Either that, or it will be owned by a ~11yo and everyone, everywhere will get "an urgent message form the president" which is actually a picture of his thing. * or hers; equality.

Is there a rule # for this? Surely there is? If it has eyeballs, it will be spammed, or porned.

And somewhere is Rule #1337: If you build it big enough, it will be cracked in an inversely related fractional amount of time it took to 'perfect'.

Comment: Re:Educational standards (Score 3, Insightful) 741

by mgbastard (#35778664) Attached to: Could You Pass Harvard's Entrance Exam From 1869?

The sad lack in modern education is history. One reason our modern politics is so thoroughly screwed up is that a high quality understanding of history has been lost to the general population for a century.

I was looking hard to see if anyone had a glimpse of why greek and latin are important to education. You almost nailed it.

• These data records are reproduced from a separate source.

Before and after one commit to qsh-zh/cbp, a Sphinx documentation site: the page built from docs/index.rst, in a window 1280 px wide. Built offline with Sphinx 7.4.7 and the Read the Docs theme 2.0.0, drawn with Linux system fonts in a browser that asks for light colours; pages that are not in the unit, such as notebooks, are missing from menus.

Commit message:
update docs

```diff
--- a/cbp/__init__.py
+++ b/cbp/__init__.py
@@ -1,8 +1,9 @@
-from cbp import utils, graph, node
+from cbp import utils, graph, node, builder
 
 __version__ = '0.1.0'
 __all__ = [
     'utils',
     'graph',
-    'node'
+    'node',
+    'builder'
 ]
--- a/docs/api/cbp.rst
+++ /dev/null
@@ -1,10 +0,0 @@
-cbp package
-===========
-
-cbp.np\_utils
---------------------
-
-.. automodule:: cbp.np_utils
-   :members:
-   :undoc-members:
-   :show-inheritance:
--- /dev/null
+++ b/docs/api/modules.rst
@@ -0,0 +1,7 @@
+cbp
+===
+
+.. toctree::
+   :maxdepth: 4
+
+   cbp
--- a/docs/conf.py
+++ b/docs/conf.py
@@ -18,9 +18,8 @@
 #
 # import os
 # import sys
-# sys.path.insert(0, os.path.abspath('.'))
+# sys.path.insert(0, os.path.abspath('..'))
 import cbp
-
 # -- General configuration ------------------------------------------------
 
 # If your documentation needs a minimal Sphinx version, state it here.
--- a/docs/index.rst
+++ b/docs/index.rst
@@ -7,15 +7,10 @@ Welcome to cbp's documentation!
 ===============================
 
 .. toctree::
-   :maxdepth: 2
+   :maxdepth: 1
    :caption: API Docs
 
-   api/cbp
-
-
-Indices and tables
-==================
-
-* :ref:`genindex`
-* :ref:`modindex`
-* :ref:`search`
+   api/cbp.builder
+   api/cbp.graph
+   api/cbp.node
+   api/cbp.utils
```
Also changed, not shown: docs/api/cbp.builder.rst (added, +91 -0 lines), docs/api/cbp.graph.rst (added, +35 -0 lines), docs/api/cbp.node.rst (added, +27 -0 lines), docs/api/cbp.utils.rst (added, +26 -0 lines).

We've lost the art of teaching of how to think. The gentlemanly Greek and Latin were taught towards skills in reading texts, not in conversing to Joe Greek on the street about how he feels today; the pupil is then empowered to read many great and early works documenting the foundation and thought, and its progression, that form the fundamentals of our knowledge in philosophy, government, sciences and mathematics. Reading the literature of the time in the original source language conveys the subtext much more fluidly, thus enabling full comprehension. Individual languages are colored by the culture speaking it: Much is lost in translation. If you are to understand how to think, and achieve parity with where we have already tread in thought, then you need to understand first-hand how we arrived at the present knowledge, complete with the traps and tangents, not just the right answer. You learn how temporary some right answers are, giving you the humility and perspective to grow beyond the works of mankind thus far.

Comment: Re:I agree.. less math (Score 2) 583

by mgbastard (#35465236) Attached to: CS Profs Debate Role of Math In CS Education

I would submit the math requirements are common in the core requirements of any Bachelor of Sciences degree, rather than specific to a Computer Science major.

If you don't want to master basic college-level math to earn a sciences degree, then perhaps you should be lobbying academics to offer a Bachelor of Arts with a Applications Development major instead.

Comment: Re:Timothy... (Score 1) 225

by mgbastard (#35058716) Attached to: Ski Lifts Can Could Help Get Cargo Traffic Off the Road
Gladly took those troll points to point out how extremely stupid the subject matter is: truly a troll technology. Plus all the horrors of grammar mistakes in the bits of the post Timothy is responsible for: " Ski Lifts Can Could Help Get Cargo Traffic Off the Road "... except instead of excerpt.

When some people discover the truth, they just can't understand why everybody isn't eager to hear it.